  • While visiting Vermont and New Hampshire this summer my LG K20 could not give me internet. I could use the phone off from AT&T but the internet was not dependable especially GPS. The internet worked as long as I could use passwords from businesses and did not travel. So does anyone have any ideas what setting I should use next time?
  • I'm on that 2 for $100 promo. Is it okay if I disable binge on?? Just a noob question.
  • I have a problem with downloading MMS over WiFi on my Galaxy 8 using Android Messages. Not sure if it's a TMobile thing or Galaxy S8 thing or if it's Android Messages. I went into developer options and enabled mobile data over WiFi and that fixed the problem. That seems to be a work around. I also wish there was a way to disable the persistent WiFi calling notification.
  • I had the same issue, it's messages. I switched to Textra all better now.
  • Sometimes call quality can be an issue in rural areas and the best way to fix this is to diable the VOLTE. This feature allows for higher data and call quality on upper bands, but tends to have more issues in more rural areas, such as the town I live in 50 miles south of Salt Lake. By turning this feature off in newer (older) phones the calls had less issues and better overall performance.
  • I guess I've been lucky. I live in busy Atlanta and generally travel to big cities where the speed and coverage are great. Now there are issues when I go to rural Georgia. Not sure about the billing issues that were mentioned earlier but I took advantage of the over 55 plan where my bill is $60/month for two lines. So, to paraphrase what I said in the last election, "I'm with them!"
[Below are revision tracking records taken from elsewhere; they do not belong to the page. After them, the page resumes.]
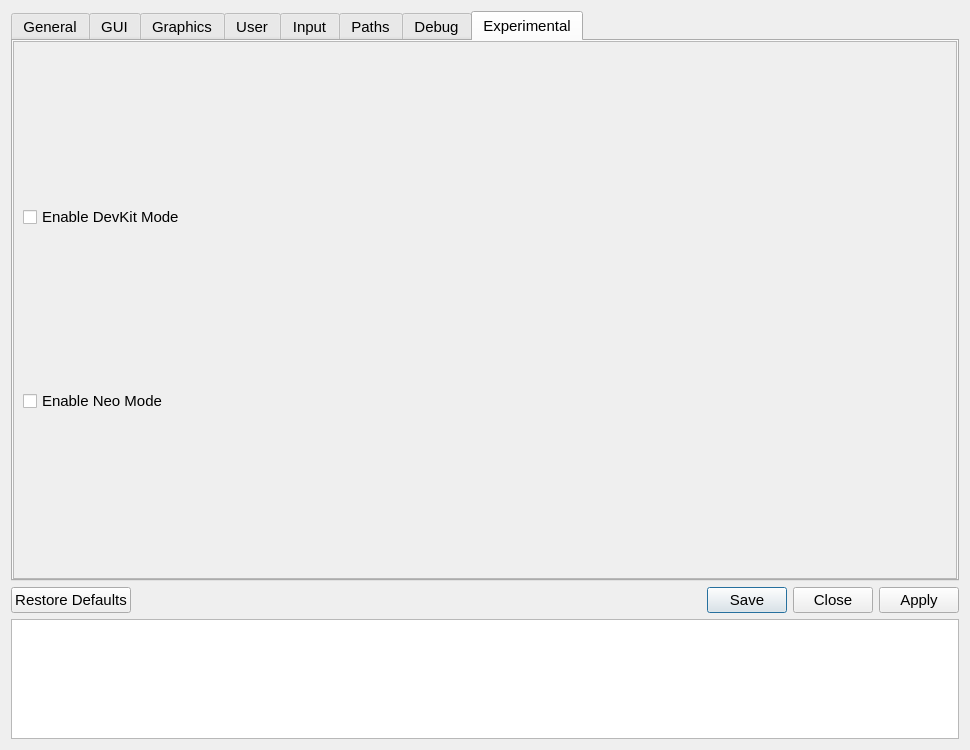
The window that src/qt_gui/settings_dialog.ui (diegolix29/shadPS4) describes before a commit, drawn with Qt 5.
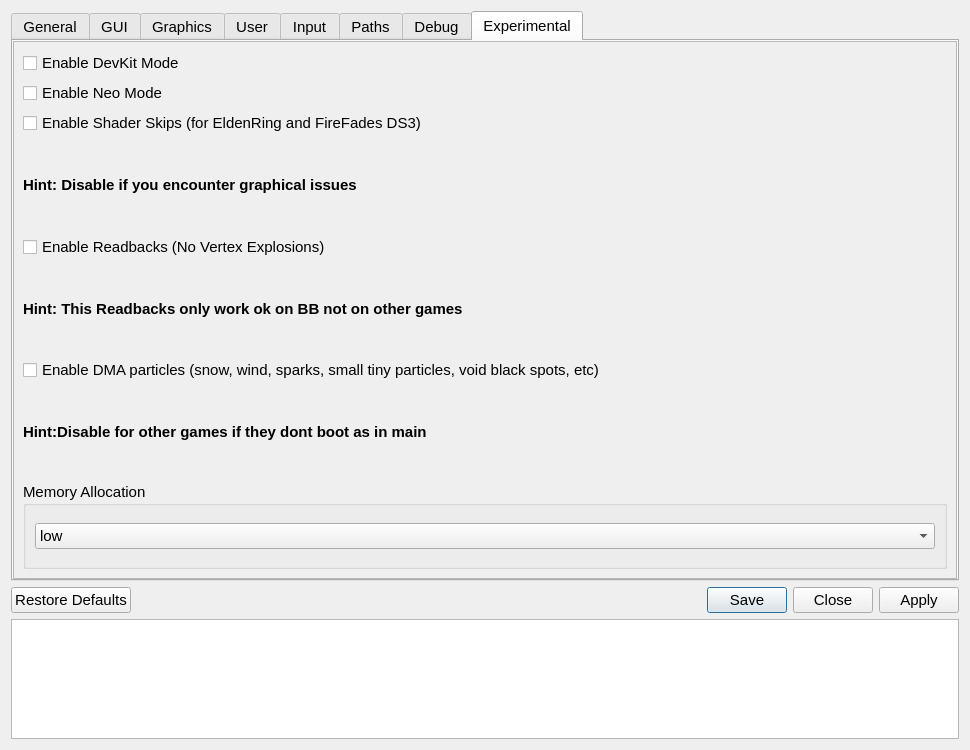
The same window after the commit. The open tabs and pages were chosen to show the change. Icons and pictures are not drawn.

Commit message: fixing particles mising + rewind flush pr

The edit to the form file:
```diff
--- a/src/qt_gui/settings_dialog.ui
+++ b/src/qt_gui/settings_dialog.ui
@@ -2138,6 +2138,111 @@
 							</property>
 						</widget>
 					</item>
+								<item>
+									<widget class="QCheckBox" name="SkipsCheckBox">
+										<property name="text">
+											<string>Enable Shader Skips (for EldenRing and FireFades DS3)</string>
+										</property>
+									</widget>
+								</item>
+
+								<item>
+									<widget class="QLabel" name="label_4">
+										<property name="font">
+											<font>
+												<pointsize>11</pointsize>
+												<bold>true</bold>
+											</font>
+										</property>
+										<property name="text">
+											<string>Hint: Disable if you encounter graphical issues</string>
+										</property>
+									</widget>
+								</item>
+
+								<item>
+									<widget class="QCheckBox" name="ReadbacksCheckBox">
+										<property name="text">
+											<string>Enable Readbacks (No Vertex Explosions)</string>
+										</property>
+									</widget>
+								</item>
+
+								<item>
+									<widget class="QLabel" name="label_2">
+										<property name="font">
+											<font>
+												<pointsize>11</pointsize>
+												<bold>true</bold>
+											</font>
+										</property>
+										<property name="text">
+											<string>Hint: This Readbacks only work ok on BB not on other games</string>
+										</property>
+									</widget>
+								</item>
+
+								<item>
+									<widget class="QCheckBox" name="ParticlesCheckBox">
+										<property name="text">
+											<string>Enable DMA particles (snow, wind, sparks, small tiny particles, void black spots, etc)</string>
+										</property>
+									</widget>
+								</item>
+
+								<item>
+									<widget class="QLabel" name="label_3">
+										<property name="font">
+											<font>
+												<pointsize>11</pointsize>
+												<bold>true</bold>
+											</font>
+										</property>
+										<property name="text">
+											<string>Hint:Disable for other games if they dont boot as in main</string>
+										</property>
+									</widget>
+								</item>
+
+								<item>
+									<widget class="QGroupBox" name="groupBox_2">
+										<property name="title">
+											<string>Memory Allocation</string>
+										</property>
+
+										<layout class="QVBoxLayout" name="groupBox_2_layout">
+											<item>
+												<widget class="QComboBox" name="MemoryComboBox">
+													<property name="currentText">
+														<string>medium</string>
+													</property>
+													<item>
+														<property name="text">
+															<string>low</string>
+														</property>
+													</item>
+													<item>
+														<property name="text">
+															<string>medium</string>
+														</property>
+													</item>
+													<item>
+														<property name="text">
+															<string>high</string>
+														</property>
+													</item>
+													<item>
+														<property name="text">
+															<string>max</string>
+														</property>
+													</item>
+												</widget>
+											</item>
+										</layout>
+
+									</widget>
+								</item>
+
 				</layout>
 			</widget>
 		</widget>
```
Left out of the diff: 22 changed lines with no effect on the pictures. Lines whose indentation alone changed are shown as unchanged. The commit also changes 5 other files.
  • I'm currently having a roaming issue where the phone only has voice while roaming on ATT. They keep telling me everything looks good and it should work but it doesn't. We have the One Plus plan so we should have unlimited data roaming but it doesn't seem to work at all. This is on the LG G6 phone. Anyone else have data roaming issues?